Required work => Compute how many lines in the entries below contain "README", and output nothing but the number.
(Input begins)
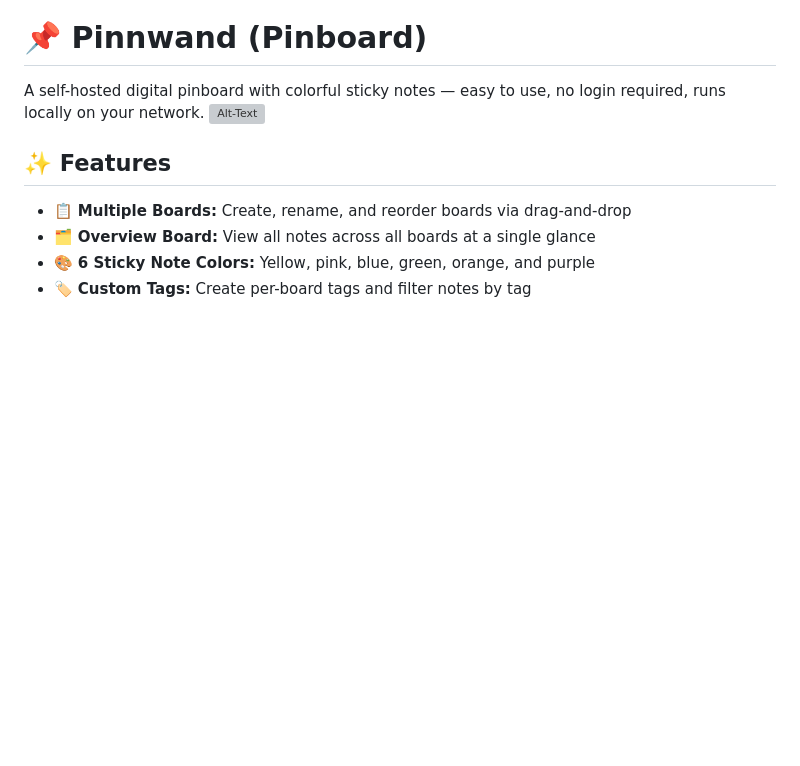
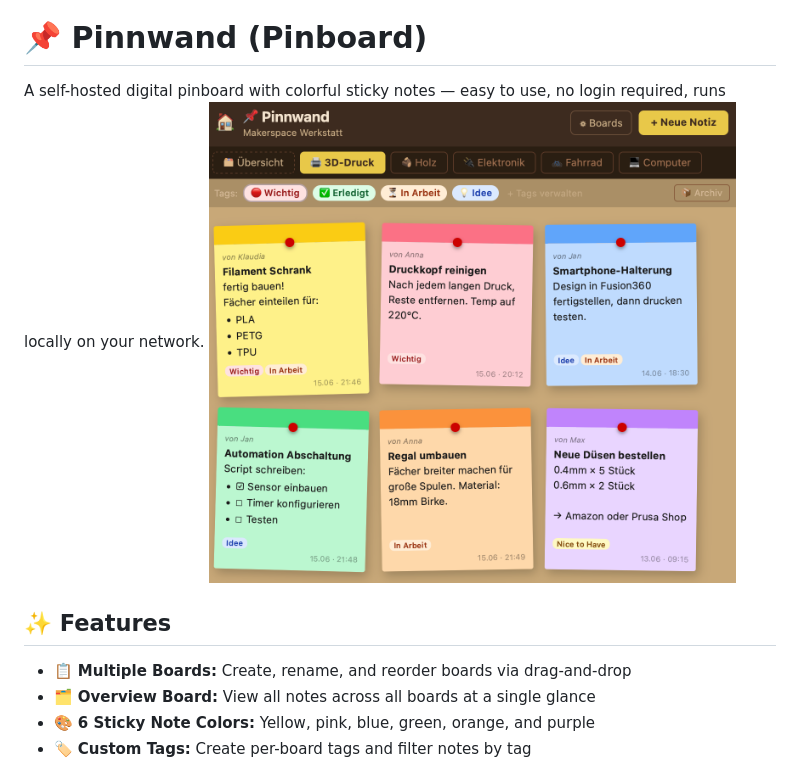
Before and after one commit to Abratzo/pinnwand, a Markdown page: README.md, the part around the change. Rendered like a GitHub page; blank space fills up the shorter version; grey boxes are pictures that could not be loaded.

```diff
--- a/README.md
+++ b/README.md
@@ -1,7 +1,7 @@
 # 📌 Pinnwand (Pinboard)
 
 A self-hosted digital pinboard with colorful sticky notes — easy to use, no login required, runs locally on your network.
-<img src="/pinnwand_full_screenshot.png" alt="Alt-Text" width="70%"/>
+<img src="/pinnwand_1_screenshot.png" alt="Alt-Text" width="70%"/>
 
 
 
```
(Input ends)
Result of this task => 3